TASK TO COMPLETE
Look through the records below and state how many lines carry the string "section", adding nothing.

TASK MATERIAL
━━━━━━

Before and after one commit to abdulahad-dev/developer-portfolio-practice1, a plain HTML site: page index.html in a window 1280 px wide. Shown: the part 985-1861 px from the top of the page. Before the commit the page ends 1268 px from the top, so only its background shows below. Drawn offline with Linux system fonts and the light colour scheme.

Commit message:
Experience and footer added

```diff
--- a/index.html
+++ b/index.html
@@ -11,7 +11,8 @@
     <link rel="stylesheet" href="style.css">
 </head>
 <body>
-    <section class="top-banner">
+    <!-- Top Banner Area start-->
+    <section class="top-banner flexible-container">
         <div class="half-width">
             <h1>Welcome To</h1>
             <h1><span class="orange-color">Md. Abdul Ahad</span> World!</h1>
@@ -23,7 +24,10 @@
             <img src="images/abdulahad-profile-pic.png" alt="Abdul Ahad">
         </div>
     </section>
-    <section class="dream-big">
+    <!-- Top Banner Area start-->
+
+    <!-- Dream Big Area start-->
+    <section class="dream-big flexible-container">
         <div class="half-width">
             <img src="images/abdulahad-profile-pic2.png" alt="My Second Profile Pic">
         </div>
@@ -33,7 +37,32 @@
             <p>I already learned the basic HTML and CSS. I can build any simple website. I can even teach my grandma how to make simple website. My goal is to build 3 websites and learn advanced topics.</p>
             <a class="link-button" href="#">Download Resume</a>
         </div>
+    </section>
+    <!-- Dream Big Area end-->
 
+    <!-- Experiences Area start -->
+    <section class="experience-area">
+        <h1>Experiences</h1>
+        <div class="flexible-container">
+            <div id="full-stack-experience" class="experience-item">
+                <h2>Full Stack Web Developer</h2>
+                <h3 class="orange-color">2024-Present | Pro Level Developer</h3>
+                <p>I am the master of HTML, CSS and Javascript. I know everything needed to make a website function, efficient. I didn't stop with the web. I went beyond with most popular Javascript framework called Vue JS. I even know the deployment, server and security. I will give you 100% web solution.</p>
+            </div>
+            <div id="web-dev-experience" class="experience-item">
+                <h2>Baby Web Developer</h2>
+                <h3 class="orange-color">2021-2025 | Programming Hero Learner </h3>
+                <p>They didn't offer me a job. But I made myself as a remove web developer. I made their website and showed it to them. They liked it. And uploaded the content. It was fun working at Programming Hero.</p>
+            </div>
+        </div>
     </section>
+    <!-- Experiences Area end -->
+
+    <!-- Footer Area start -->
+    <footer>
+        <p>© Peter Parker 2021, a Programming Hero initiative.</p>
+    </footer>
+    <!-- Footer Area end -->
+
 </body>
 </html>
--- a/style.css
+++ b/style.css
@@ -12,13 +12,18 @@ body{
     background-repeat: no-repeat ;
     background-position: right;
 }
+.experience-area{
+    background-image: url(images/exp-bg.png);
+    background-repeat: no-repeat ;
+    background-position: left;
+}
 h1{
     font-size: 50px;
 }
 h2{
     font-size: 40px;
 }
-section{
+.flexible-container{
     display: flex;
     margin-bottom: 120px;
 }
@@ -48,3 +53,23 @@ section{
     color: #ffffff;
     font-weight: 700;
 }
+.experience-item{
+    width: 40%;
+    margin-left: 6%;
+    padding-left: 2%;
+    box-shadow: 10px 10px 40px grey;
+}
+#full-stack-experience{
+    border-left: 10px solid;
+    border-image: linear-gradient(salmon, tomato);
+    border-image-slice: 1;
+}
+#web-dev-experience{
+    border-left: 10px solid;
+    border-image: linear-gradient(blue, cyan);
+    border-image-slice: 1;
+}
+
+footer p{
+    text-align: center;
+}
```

━━━━━━

RESPONSE
10